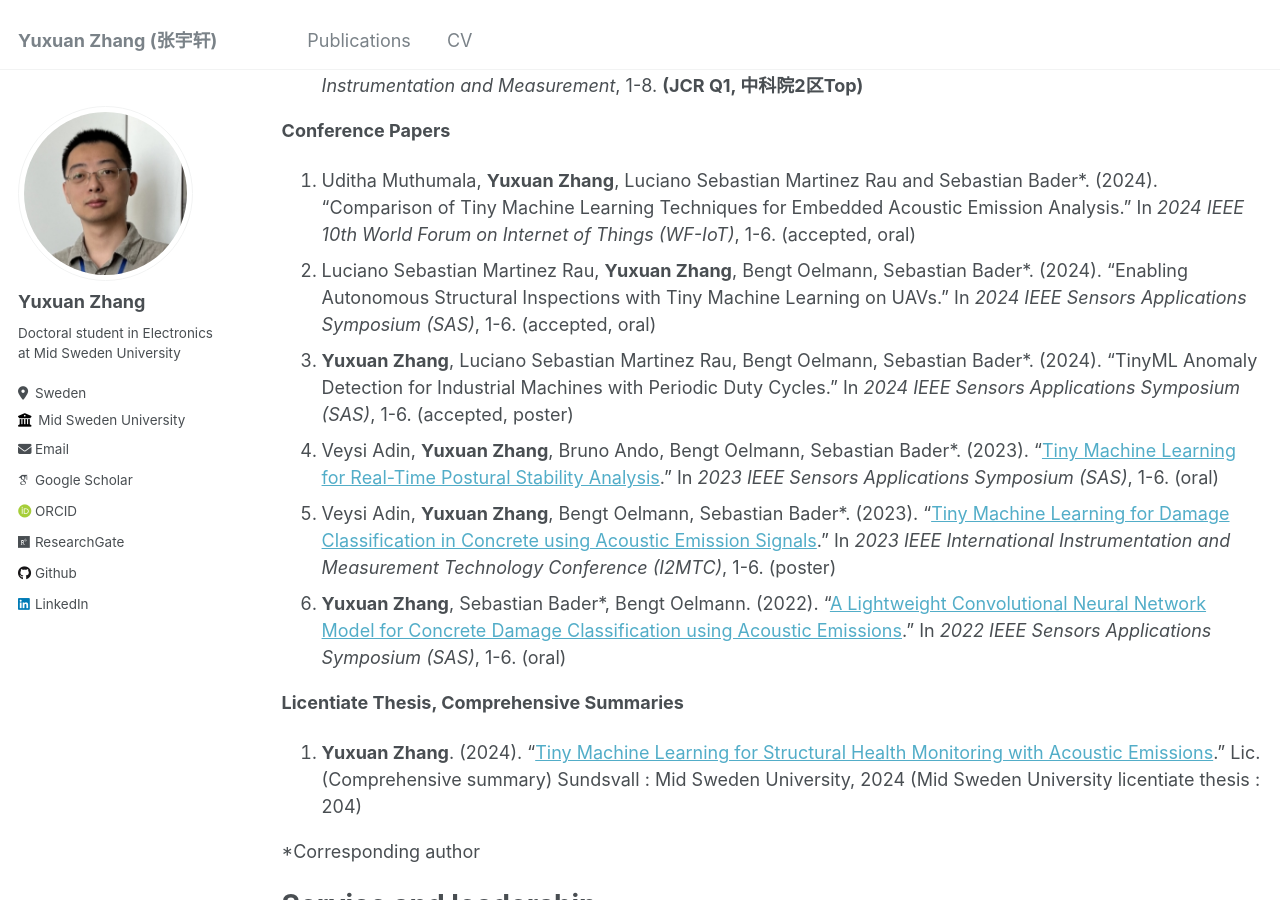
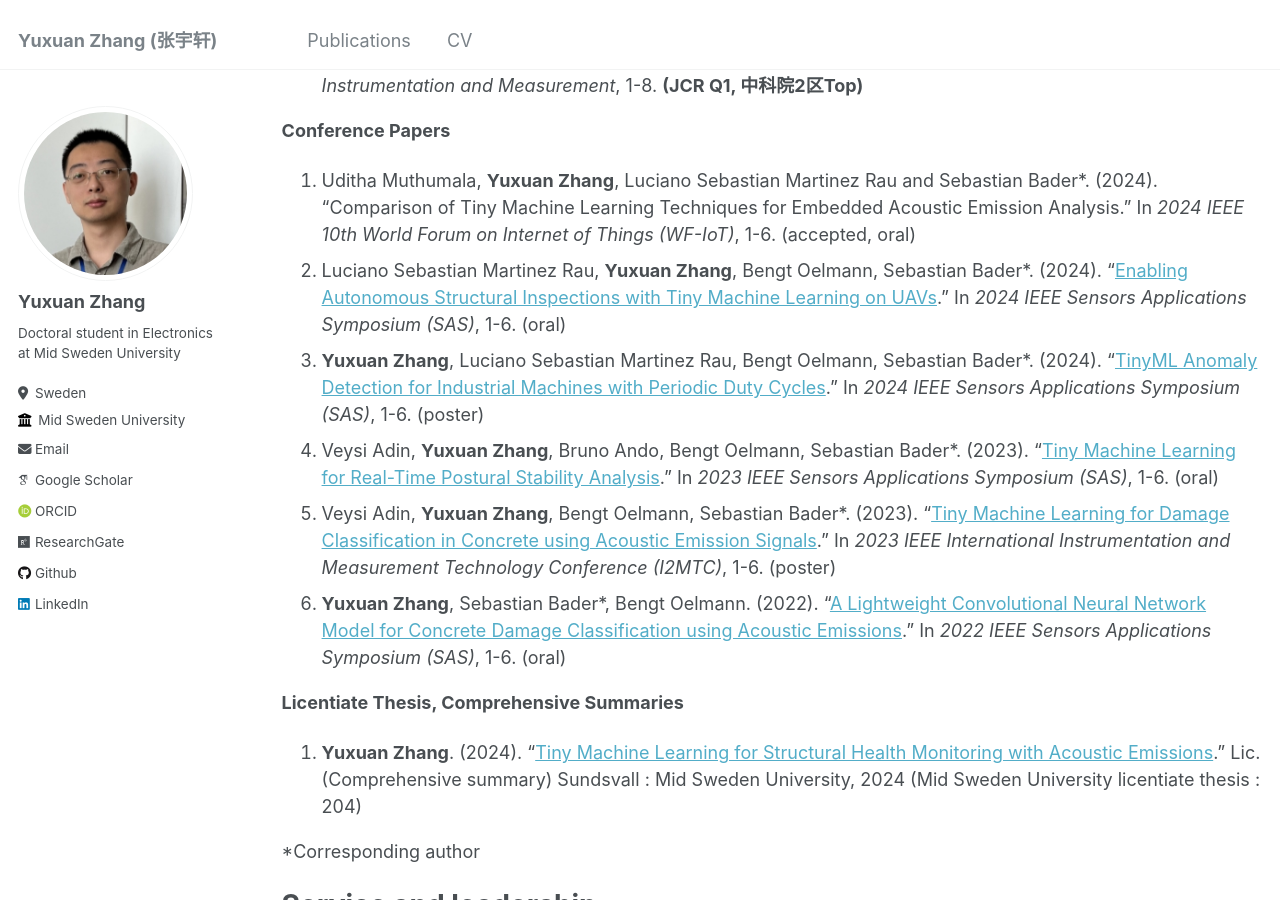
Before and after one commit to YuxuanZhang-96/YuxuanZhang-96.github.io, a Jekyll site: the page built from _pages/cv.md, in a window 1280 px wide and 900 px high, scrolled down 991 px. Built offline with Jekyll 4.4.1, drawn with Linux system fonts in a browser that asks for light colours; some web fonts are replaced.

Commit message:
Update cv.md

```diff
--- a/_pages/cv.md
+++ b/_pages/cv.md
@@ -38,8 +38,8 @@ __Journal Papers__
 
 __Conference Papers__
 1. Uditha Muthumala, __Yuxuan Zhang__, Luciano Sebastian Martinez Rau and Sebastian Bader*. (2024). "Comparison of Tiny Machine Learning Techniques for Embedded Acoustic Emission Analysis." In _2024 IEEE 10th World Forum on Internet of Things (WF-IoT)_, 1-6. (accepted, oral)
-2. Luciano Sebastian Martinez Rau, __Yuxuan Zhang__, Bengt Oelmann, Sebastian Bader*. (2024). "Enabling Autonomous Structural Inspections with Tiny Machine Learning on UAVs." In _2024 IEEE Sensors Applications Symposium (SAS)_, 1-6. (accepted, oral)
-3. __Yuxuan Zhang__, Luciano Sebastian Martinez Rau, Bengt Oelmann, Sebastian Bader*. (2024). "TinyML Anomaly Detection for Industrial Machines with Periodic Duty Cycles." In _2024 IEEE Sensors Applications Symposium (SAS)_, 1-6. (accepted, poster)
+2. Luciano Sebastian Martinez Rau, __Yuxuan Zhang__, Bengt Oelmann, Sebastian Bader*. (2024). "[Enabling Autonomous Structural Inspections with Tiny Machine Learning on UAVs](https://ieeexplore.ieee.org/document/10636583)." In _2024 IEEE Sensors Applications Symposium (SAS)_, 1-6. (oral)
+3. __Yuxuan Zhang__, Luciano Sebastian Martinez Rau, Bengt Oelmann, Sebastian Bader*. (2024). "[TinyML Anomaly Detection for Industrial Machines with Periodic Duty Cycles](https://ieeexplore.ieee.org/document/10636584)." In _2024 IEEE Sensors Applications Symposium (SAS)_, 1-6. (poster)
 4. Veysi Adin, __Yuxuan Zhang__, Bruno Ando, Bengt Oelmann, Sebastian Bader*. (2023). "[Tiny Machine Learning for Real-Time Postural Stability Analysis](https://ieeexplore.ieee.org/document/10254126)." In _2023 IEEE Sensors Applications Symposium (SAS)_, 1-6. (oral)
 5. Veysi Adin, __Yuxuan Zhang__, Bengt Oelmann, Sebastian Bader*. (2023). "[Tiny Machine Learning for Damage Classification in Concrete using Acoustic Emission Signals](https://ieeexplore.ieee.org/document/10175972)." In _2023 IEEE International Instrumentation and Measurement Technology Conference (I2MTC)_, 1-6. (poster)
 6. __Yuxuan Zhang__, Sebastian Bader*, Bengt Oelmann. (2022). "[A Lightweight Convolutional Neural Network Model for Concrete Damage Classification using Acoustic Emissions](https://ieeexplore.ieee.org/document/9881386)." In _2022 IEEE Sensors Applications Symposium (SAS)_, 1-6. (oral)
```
━━━━
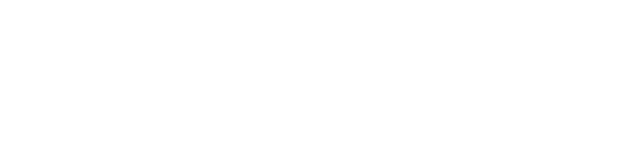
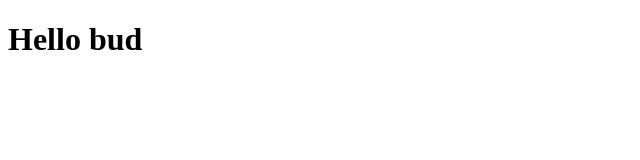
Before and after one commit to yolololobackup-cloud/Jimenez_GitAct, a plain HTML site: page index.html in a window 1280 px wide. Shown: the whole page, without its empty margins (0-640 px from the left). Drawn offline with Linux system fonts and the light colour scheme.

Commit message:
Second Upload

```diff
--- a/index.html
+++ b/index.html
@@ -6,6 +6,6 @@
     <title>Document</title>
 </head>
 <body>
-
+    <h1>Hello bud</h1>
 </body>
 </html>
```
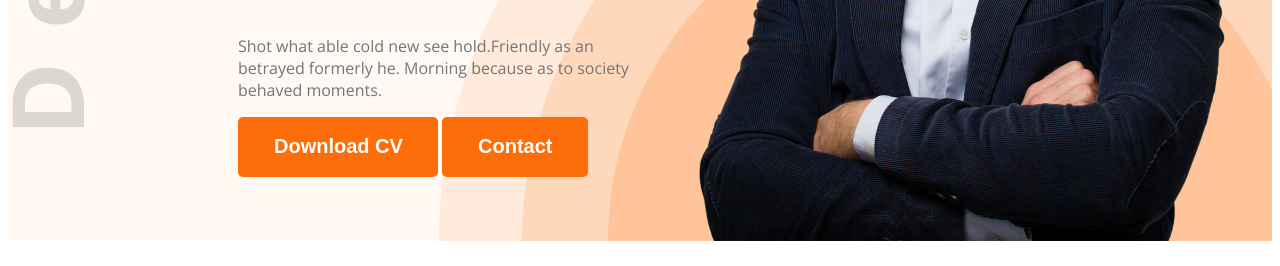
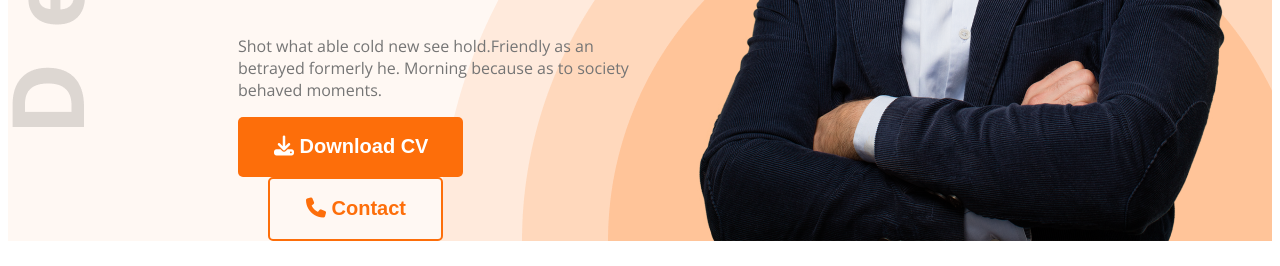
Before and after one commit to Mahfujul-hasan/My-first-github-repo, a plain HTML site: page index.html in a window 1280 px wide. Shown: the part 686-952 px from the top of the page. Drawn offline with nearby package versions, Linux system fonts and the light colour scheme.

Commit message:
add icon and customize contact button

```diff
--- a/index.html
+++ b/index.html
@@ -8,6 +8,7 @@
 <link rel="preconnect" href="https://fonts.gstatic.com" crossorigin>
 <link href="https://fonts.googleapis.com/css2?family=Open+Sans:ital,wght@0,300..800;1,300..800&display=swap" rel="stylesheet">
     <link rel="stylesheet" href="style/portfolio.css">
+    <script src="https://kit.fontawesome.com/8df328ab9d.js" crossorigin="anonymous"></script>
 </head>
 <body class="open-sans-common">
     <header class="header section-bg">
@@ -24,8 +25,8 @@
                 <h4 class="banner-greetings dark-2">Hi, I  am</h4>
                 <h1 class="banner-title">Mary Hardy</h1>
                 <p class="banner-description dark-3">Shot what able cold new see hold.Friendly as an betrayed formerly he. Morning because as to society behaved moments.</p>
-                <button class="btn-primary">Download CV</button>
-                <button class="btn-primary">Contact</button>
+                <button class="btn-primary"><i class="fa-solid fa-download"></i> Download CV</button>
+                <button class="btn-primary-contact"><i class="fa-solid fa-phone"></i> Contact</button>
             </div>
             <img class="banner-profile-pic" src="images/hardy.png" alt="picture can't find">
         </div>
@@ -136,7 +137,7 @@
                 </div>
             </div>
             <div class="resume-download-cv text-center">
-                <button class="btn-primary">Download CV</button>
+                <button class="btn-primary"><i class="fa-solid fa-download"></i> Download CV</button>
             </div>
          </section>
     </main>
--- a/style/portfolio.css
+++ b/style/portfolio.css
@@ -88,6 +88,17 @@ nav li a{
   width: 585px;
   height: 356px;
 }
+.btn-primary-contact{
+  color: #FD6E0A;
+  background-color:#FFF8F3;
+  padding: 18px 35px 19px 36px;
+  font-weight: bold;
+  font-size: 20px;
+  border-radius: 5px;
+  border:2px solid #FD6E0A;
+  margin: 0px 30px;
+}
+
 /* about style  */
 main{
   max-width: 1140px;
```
━━━━
> _TASK DETAILS_
A line belongs in the answer if it contains the word "dark"; copy every such line from the data above.

> _RESPONSE TO THE EXERCISE_
                 <h4 class="banner-greetings dark-2">Hi, I  am</h4>
                 <p class="banner-description dark-3">Shot what able cold new see hold.Friendly as an betrayed formerly he. Morning because as to society behaved moments.</p>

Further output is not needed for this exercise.